Bringing such a building to completion is not always easy and sometimes requires a considerable amount of time. I know that the President of the Republic, the Mayor of Ljubljana and many important figures present here today, have accompanied this process with particular care and attention and a willingness to help. To them – to you – I would like to express the gratitude of the Holy See. At the same time, we are very grateful to the Archdiocese of Ljubljana, which for more than twenty years has offered such a convenient location for the offices and the residence of the Apostolic Nuncio.
The Pope and the Holy See now has its own house in Slovenia! This is a place that speaks of solidarity and affection; a place of meeting and exchange, where relationships are cultivated; a place which is made human by the authenticity of those relationships. And, allow me to add that, in these times marked by the mobility of increasing numbers of people, an attitude of openness and mutual acceptance needs to be fostered by all.
I would also like to publicly recognise the effort of the Apostolic Nuncios who sought out this location and helped to bring the project for this building to fruition. Allow me to recall how much was done by Archbishop Edmond Farhat and by Archbishop Santos Abril y Castellò, now Cardinal and Archpriest of the Basilica of Saint Mary Major. Your current Nuncio, Archbishop Juliusz Janusz (who is also Dean of the Diplomatic Corps), has accumulated extensive experience in building new Nunciatures. Indeed, after Mozambique and Hungary, this is the third building that stands as testimony to his ability.
And this building, the Nuncio tells me, has a very Slovenian touch. In the part that was renovated, the architectural style of an existing historical house was preserved, whilst in the new building there is a chapel designed and executed by a famous Slovenian artist, Father Ivan Marko Rupnik. I want to thank all those, who with their skill and hard work have contributed to this magnificent building.

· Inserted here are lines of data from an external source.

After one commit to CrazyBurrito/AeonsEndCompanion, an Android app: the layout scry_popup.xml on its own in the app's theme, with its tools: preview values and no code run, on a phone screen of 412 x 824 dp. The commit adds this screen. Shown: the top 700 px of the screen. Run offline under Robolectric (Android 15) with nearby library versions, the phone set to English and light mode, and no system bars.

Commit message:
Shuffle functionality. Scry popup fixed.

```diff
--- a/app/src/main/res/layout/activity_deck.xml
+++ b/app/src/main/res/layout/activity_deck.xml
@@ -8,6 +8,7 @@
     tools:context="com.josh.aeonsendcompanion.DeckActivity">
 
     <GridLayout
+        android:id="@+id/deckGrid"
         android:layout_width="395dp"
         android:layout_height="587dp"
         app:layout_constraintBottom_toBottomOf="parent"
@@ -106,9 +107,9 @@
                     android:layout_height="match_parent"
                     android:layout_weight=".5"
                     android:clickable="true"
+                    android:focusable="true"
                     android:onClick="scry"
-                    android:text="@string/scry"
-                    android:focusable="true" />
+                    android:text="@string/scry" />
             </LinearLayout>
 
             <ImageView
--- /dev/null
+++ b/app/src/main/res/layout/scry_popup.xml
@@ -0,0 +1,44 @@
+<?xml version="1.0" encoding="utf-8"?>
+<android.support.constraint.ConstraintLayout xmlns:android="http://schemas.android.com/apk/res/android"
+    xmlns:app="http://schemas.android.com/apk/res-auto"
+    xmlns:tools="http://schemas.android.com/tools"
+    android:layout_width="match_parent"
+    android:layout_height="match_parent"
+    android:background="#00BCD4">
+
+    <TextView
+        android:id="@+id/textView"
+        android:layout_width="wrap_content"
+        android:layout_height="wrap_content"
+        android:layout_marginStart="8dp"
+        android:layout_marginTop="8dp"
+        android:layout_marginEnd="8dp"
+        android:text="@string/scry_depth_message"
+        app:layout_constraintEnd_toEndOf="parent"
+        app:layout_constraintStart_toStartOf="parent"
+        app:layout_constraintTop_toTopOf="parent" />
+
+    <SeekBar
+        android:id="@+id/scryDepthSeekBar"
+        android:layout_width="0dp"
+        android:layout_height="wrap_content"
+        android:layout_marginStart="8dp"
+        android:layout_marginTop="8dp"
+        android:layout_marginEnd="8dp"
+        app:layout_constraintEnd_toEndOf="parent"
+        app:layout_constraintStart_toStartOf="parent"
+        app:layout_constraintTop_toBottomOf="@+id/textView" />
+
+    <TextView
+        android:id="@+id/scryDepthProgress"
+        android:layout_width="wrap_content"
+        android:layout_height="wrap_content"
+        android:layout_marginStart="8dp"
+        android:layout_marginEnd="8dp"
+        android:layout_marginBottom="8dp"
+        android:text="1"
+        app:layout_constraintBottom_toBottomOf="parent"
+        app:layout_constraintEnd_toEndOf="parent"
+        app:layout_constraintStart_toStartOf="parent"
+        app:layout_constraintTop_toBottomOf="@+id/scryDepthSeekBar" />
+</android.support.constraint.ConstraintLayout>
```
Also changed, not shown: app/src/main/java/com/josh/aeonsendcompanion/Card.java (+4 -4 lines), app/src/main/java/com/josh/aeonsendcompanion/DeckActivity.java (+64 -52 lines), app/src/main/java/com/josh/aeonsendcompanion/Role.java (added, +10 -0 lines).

As we inaugurate this building, it is, of course, important to recall that an Apostolic Nuncio must be competent above all in building the bridges of human relationships, through dialogue and an openness to the humanity at the heart of every problem. That is ultimately the vocation of each and every Christian and underlines that the solid foundation from which we must start building is always Christ.
I cordially invoke God’s blessings of joy and peace for the people and leaders of the noble Slovenian nation.